By Fathol Zaman Bukhari
The word “boycott” or “boikot” in Bahasa Malaysia has suddenly found a niche in the country’s predominantly Malay-Muslim community. It has been bandied about with words such as McDonald’s, Jewish and Palestine soon after Israel’s tanks and war planes swept into the Gaza Strip on a mission of destruction – the annihilation of Hamas.
Since the invasion by the Israeli army on July 8 calls to boycott companies that have dealings and connections with the Jewish state have found traction with Muslims all over the world, and Malaysia is no exception.
It is silly how some have considered boycotting as an option to address the on-going Israeli-Palestinian conflict. Many are of the opinion that the war between the two opposing sides will never end, as both parties have no desire to “cease hostilities” no matter what happens. It is legitimacy for Hamas while to the Israelis keeping the Palestinians holed up in strip of land ensures their survivability as a nation.
Bearing the brunt of the Israeli onslaught is the country’s many McDonald’s franchises. There are over 200 McDonald’s outlets presently in Malaysia. They employ over 12,000 workers of which the majority are Muslims. Plans to increase the number of outlets to 500 are in the pipeline. This year McDonald’s has invested RM185 million to open 24 new restaurants and renovate 29.
The planned boycott of McDonald’s on Wednesday, August 8, was spurred by an online campaign on the Internet. It was to start from 7am to 7pm daily until Israel leaves Palestine. An outlet in Dungun and Kerteh, Terengganu suffered over 80 per cent losses due to the campaign largely through Facebook. Their workers were threatened with bodily harm and had to move around incognito.

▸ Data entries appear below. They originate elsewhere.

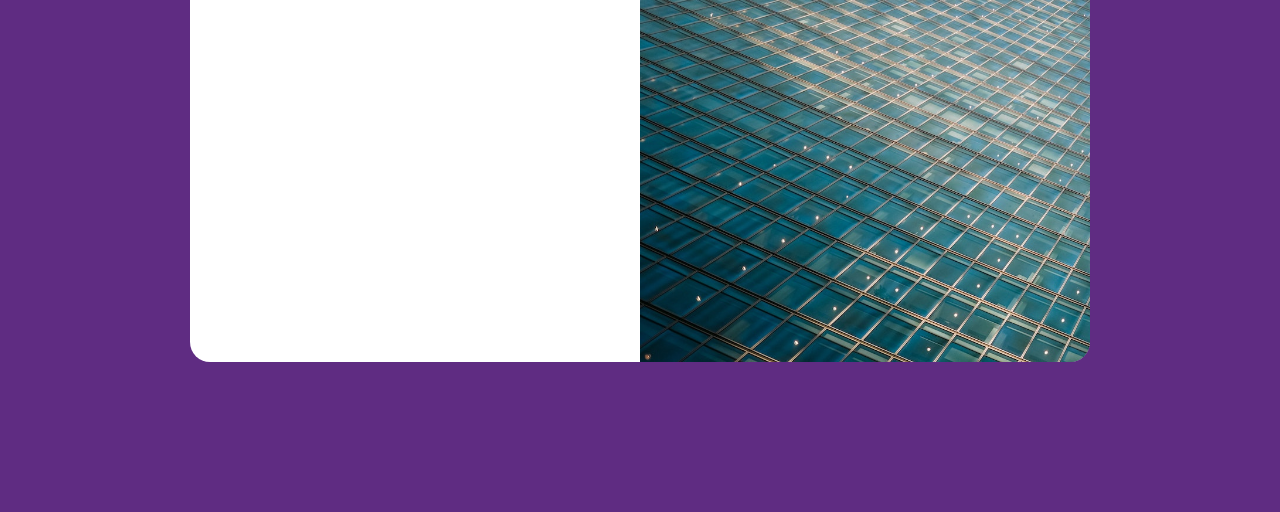
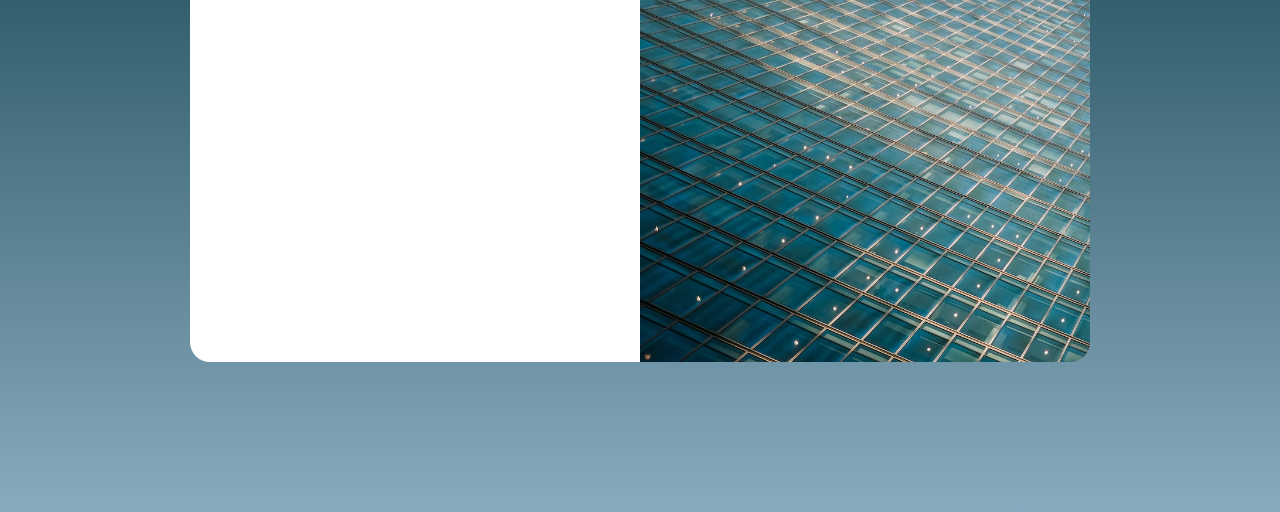
Before and after one commit to Gabrielmacedo12/projeto-login-fazendo-sozinho, a plain HTML site: page index.html in a window 1280 px wide. Shown: the part 288-800 px from the top of the page. Drawn offline with Linux system fonts and the light colour scheme.

Commit message:
media query para outras telas

```diff
--- a/estilos/mediaquery.css
+++ b/estilos/mediaquery.css
@@ -10,9 +10,11 @@ grnades telas: acima de 1200px
 */
 
 @media screen and (min-width: 768px) and (max-width: 992px) {
+
     section#login {
         width: 768px;
     }
+
     section#login > div#imagem {
         float: left;
         width: 30%;
@@ -26,10 +28,15 @@ grnades telas: acima de 1200px
     section#login > div#formulario > p {
         font-size: 1em;
     }
-
+    main {
+        background-image: linear-gradient(to top, #8AABBF,#013440 );
+    }
 }
 
 @media screen and (min-width: 992px) {
+    main {
+        background-image: linear-gradient(to top, #8AABBF,#013440 );
+    }
     section#login {
         width: 900px;
     }
--- a/estilos/style.css
+++ b/estilos/style.css
@@ -9,9 +9,10 @@
     font-family: system-ui, -apple-system, BlinkMacSystemFont, 'Segoe UI', Roboto, Oxygen, Ubuntu, Cantarell, 'Open Sans', 'Helvetica Neue', sans-serif;
     padding: 0px;
     margin: 0px;
+    box-sizing: border-box;
 }
 
-html,body {
+html, body {
     background-color: #5f2c82;
     width: 100vw;
     height: 100vh;
@@ -32,6 +33,8 @@ section#login {
     width: 250px;
     height: 500px;
     border-radius: 20px;
+    transition: width 0.3s, height 0.3s;
+    transition-timing-function: ease;
 }
 section#login > div#imagem {
     background: #5f2c82 url('../imagem/pexels-lawlesscapture-13737660.jpg') no-repeat;
```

The scene at a friend’s raya open house recently was similar although not in intensity. My host, a former army mate, was at his best explaining the benefits derived from boycotting American companies and American-made products and goods. The lemang and rendang seemed to have the better of him as his ramblings soon drifted to Esso/Mobil, Shell and ProJET. His reasoning, I gathered, was fuelled by fears of a possible petrol price hike coming our way. He recommended a boycott of these petrol stations.
ProJET, incidentally, is an American-owned petroleum company that became operational in Klang Valley in 1999. In 2007, Royal Dutch Shell PLC acquired all of ProJET stations and had them remodelled into Shell stations.
I told him that boycotting the petrol stations would not work as our petrol prices are being determined by the government. Moreover, Malaysia does not practise a free market economy like countries in the West. Prices of petrol and diesel are not being dictated by market forces but rather by subsidies provided by the government to keep prices affordable for Malaysians. The ones to suffer, should a boycott be instituted, would be the franchisees (the petrol pump owners) and end-users like you and me, to an extent.
The same applies to McDonald’s as is evidenced by the plunge in sales at the Dungun and Kerteh outlets. Owners of both outlets had pleaded with locals to reconsider their threat as it is detrimental to Malaysians themselves.
It took a while for him to comprehend my point of view but not without hesitation. There will be those who will blindly follow a dictate however silly it may be. They refuse to listen to reasoning believing that they are always right. Can we blame them?